“We’re a little bit like that. During the (seventh), Mark said something about throwing the towel in. I told him, ‘Don’t do that.’ I didn’t think he should do that. Deontay is the kind of the guy that goes out on his shield. He will tell you straight up — don’t throw the towel in. Then the fight went a little bit longer and I saw the towel go in. I haven’t talked to Mark about it, but we’ll talk about it and figure out what exactly happened.”
Fury did stick out a jab that caught Wilder’s attention in the last minute of the first round.
In the second, the round that Fury predicted he would knock out Wilder, the Gypsy King stalked Wilder, but couldn’t come close to making his prediction come to fruition. The round ended with Fury smothering Wilder in a corner after the two missed each other with wild swings.
The pace changed suddenly in round three when Fury landed a right hand near the back of the head, catching Wilder around his left ear, putting him down. Wilder later fell again, though referee Kenny Bayless called that a slip.
With 2:10 left in the fourth, Wilder was on the canvas again—this time, however, tripping over Fury’s right foot when he backpedaled.
Fury opened the fifth with a big right, which had Wilder reeling. A few seconds later, Fury jolted Wilder’s head back with a right uppercut inside. A minute after that, Wilder found himself back on the canvas again, dropped for the second time with a right hand to the head followed by a wrenching left to the body.
With time waning in the fifth, Wilder was in the most trouble of his career. Wilder got a reprieve when Bayless warned Fury about leaning on him, then took a point from the Gypsy King for putting Wilder in a headlock. In clinches, Fury did bend down on Wilder’s neck until Bayless would intervene. Under the tutelage of Emanuel Steward, Lennox Lewis was sometimes known for pushing down on the back of opponent’s necks and slamming in an uppercut.

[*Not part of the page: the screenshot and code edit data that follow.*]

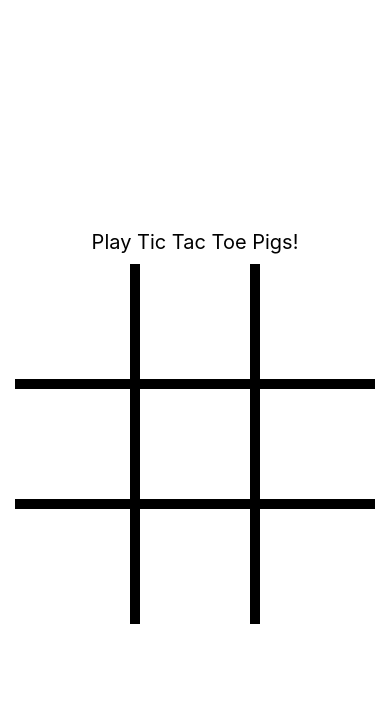
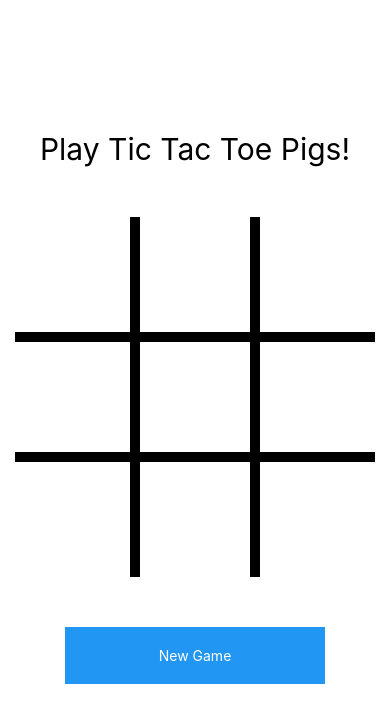
Before and after one commit to riccardo-noviello/TicTacToePig, a React Native app: screen / in a window 390 px wide. Shown: the top 722 px of the page. Built offline with nearby package versions, Linux system fonts and the light colour scheme.

Commit message:
fix styling

```diff
--- a/App.js
+++ b/App.js
@@ -1,6 +1,6 @@
 
 import React, { Component } from 'react';
-import { TouchableOpacity, StyleSheet, Text, View, Alert } from 'react-native';
+import { TouchableOpacity, StyleSheet, Text, View, Alert, TouchableHighlight } from 'react-native';
 import Image from 'react-native-remote-svg';
 
 const initialState = {
@@ -9,7 +9,8 @@ const initialState = {
     [0, 0, 0],
     [0, 0, 0]
   ],
-  currentPlayer: 1
+  currentPlayer: 1,
+  gameOver: false
 };
 
 export default class App extends Component {
@@ -19,11 +20,26 @@ export default class App extends Component {
     this.state = initialState;
   }
 
-  initialGame() {
-    this.setState(this.initialState);
+  initialiseGame() {
+    if(this.state){
+      this.setState({
+        gameState: [
+          [0, 0, 0],
+          [0, 0, 0],
+          [0, 0, 0]
+        ],
+        currentPlayer: 1,
+        gameOver: false
+      });
+    }
   }
 
-  renderIcon(row, col) {
+  /**
+   * Renders the players Icon for the given (row,col) coordinate.
+   * @param {*} row
+   * @param {*} col
+   */
+  renderPlayerIcon(row, col) {
     let value = this.state.gameState[row][col];
     switch (value) {
       case 1: return <Image source={require('./assets/pig1.png')} style={styles.image} />;
@@ -32,14 +48,25 @@ export default class App extends Component {
     }
   }
 
-  getPlayerName(player){
+  /**
+   * Returns the player name for the given player index.
+   * @param {*} player
+   */
+  getPlayerName(player) {
     return (player == 1) ? "Peppa Pig" : "Pedro Pony";
   }
 
-  evaluateSum(sum){
+  /**
+   * Evalueates the sum is a set of Player 1 values (1+1+1) or Player 2 values (-1-1-1).
+   */
+  evaluateSum(sum) {
     return (sum == 3 || sum == -3);
   }
 
+  /**
+   * Evaluates if the game is over
+   * @param {*} arr
+   */
   isGameFinished(arr) {
     const MAX_TILES = 3;
     let sum;
@@ -66,14 +93,23 @@ export default class App extends Component {
     return result;
   }
 
+  /**
+   * Gets the next player to play
+   */
   getNextPlayer(currentPlayer) {
     return currentPlayer * (-1);
   }
 
+  /**
+   * Handles a Tile being pressed.
+   *
+   * @param {*} row
+   * @param {*} col
+   */
   onTilePress(row, col) {
     // values cannot change
     let value = this.state.gameState[row][col];
-    if (value !== 0) { return; }
+    if (value !== 0 || this.state.gameOver) { return; }
 
     let currentPlayer = this.state.currentPlayer;
 
@@ -86,17 +122,25 @@ export default class App extends Component {
     let nextPlayer = this.getNextPlayer(currentPlayer);
     this.setState({ currentPlayer: nextPlayer });
 
-    if(this.isGameFinished(arr)){
-      this.showWinner(currentPlayer);
+    // finish game
+    if (this.isGameFinished(arr)) {
+      this.endGame(currentPlayer);
+      this.initialiseGame();
       return;
     }
   }
 
-  showWinner(player){
+  /**
+   * Ends the game with a given player as a winner.
+   *
+   * @param {*} player
+   */
+  endGame(player) {
     const playerName = this.getPlayerName(player);
-    Alert.alert('Player ' + playerName + ' wins!');
-    this.initialGame();
+    Alert.alert(playerName + ' wins!');
+    this.setState({ gameOver: true });
   }
+
 
   render() {
     return (
@@ -106,30 +150,30 @@ export default class App extends Component {
         <View style={{ flexDirection: "row" }}>
           <TouchableOpacity onPress={() => this.onTilePress(0, 0)}
             style={[styles.tile, { borderLeftWidth: 0, borderTopWidth: 0 }]}>
-            {this.renderIcon(0, 0)}
+            {this.renderPlayerIcon(0, 0)}
           </TouchableOpacity>
           <TouchableOpacity onPress={() => this.onTilePress(0, 1)}
             style={[styles.tile, { borderTopWidth: 0 }]}>
-            {this.renderIcon(0, 1)}
+            {this.renderPlayerIcon(0, 1)}
           </TouchableOpacity>
           <TouchableOpacity onPress={() => this.onTilePress(0, 2)}
             style={[styles.tile, { borderRightWidth: 0, borderTopWidth: 0 }]}>
-            {this.renderIcon(0, 2)}
+            {this.renderPlayerIcon(0, 2)}
           </TouchableOpacity>
         </View>
 
         <View style={{ flexDirection: "row" }}>
           <TouchableOpacity onPress={() => this.onTilePress(1, 0)}
             style={[styles.tile, { borderLeftWidth: 0 }]}>
-            {this.renderIcon(1, 0)}
+            {this.renderPlayerIcon(1, 0)}
           </TouchableOpacity>
           <TouchableOpacity onPress={() => this.onTilePress(1, 1)}
             style={[styles.tile, {}]}>
-            {this.renderIcon(1, 1)}
+            {this.renderPlayerIcon(1, 1)}
           </TouchableOpacity>
           <TouchableOpacity onPress={() => this.onTilePress(1, 2)}
             style={[styles.tile, { borderRightWidth: 0, }]}>
-            {this.renderIcon(1, 2)}
+            {this.renderPlayerIcon(1, 2)}
           </TouchableOpacity>
         </View>
 
@@ -137,19 +181,26 @@ export default class App extends Component {
         <View style={{ flexDirection: "row" }}>
           <TouchableOpacity onPress={() => this.onTilePress(2, 0)}
             style={[styles.tile, { borderLeftWidth: 0, borderBottomWidth: 0 }]}>
-            {this.renderIcon(2, 0)}
+            {this.renderPlayerIcon(2, 0)}
           </TouchableOpacity>
           <TouchableOpacity onPress={() => this.onTilePress(2, 1)}
             style={[styles.tile, { borderBottomWidth: 0 }]}>
-            {this.renderIcon(2, 1)}
+            {this.renderPlayerIcon(2, 1)}
           </TouchableOpacity>
           <TouchableOpacity onPress={() => this.onTilePress(2, 2)}
             style={[styles.tile, { borderRightWidth: 0, borderBottomWidth: 0 }]}>
-            {this.renderIcon(2, 2)}
+            {this.renderPlayerIcon(2, 2)}
           </TouchableOpacity>
         </View>
 
-
+        <View style={styles.buttonContainer}>
+          <TouchableHighlight onPress={this.initialiseGame}
+            underlayColor="white">
+            <View style={styles.button}>
+              <Text style={styles.buttonText}>New Game</Text>
+            </View>
+          </TouchableHighlight>
+        </View>
 
       </View>
     );
@@ -164,9 +215,9 @@ const styles = StyleSheet.create({
     backgroundColor: 'white',
   },
   title: {
-    fontSize: 20,
+    fontSize: 30,
     textAlign: 'center',
-    margin: 10,
+    marginBottom: 50,
   },
   tile: {
     borderWidth: 5,
@@ -177,4 +228,17 @@ const styles = StyleSheet.create({
     marginTop: 10,
     marginLeft: 10
   },
+  buttonContainer: {
+    paddingTop: 50
+  },
+  button: {
+    marginBottom: 30,
+    width: 260,
+    alignItems: 'center',
+    backgroundColor: '#2196F3'
+  },
+  buttonText: {
+    padding: 20,
+    color: 'white'
+  }
 });
```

It’s how he finished Michael Grant and Mike Tyson.
Fury’s leaning ploy seemed to wear down Wilder, who could not do much in the sixth. Fury outlanded him in the round, 17-3, with 14 of the 17 connects being power shots. Flagging on wobbly legs, Wilder only could muster 18 punches in the round to Fury’s 58.
When Fury pressed Wilder, “The Bronze Bomber” could do little to resist. There was also something interesting to note: Bayless peered in on Wilder’s corner between the sixth and seventh rounds, concerned Wilder might not have much resistance left.
A round later, his suspicions were confirmed by Wilder’s corner.
Fury started the seventh with a left hook, and again Wilder was backing up. Wilder had no legs. He was standing on pride and little else.
Trapped in a corner, Wilder was on the receiving end of a Fury barrage, when Breland threw in the towel. Bayless immediately stepped in at the 1:39 mark of the seventh to mercifully end it.
“I’m doing good. Things like this happen,” Wilder said. “The best man won tonight, but my corner threw in the towel and I was ready to go out on my shield. I had a lot of things going on heading into this fight. It is what it is, but I make no excuses tonight. I just wish my corner would have let me go out on my shield. I’m a warrior. He had a great performance and we will be back stronger.”
Fury entered the ring to the classic Patsy Cline tune “Crazy,” wearing a flowing, red velvet robe and a crown sitting on a rolling throne. He left the ring as the heavyweight champion of the world crooning a wonderful rendition of Don McLean’s classic “American Pie.”
GET THE LATEST ISSUE AT THE RING SHOP (CLICK HERE)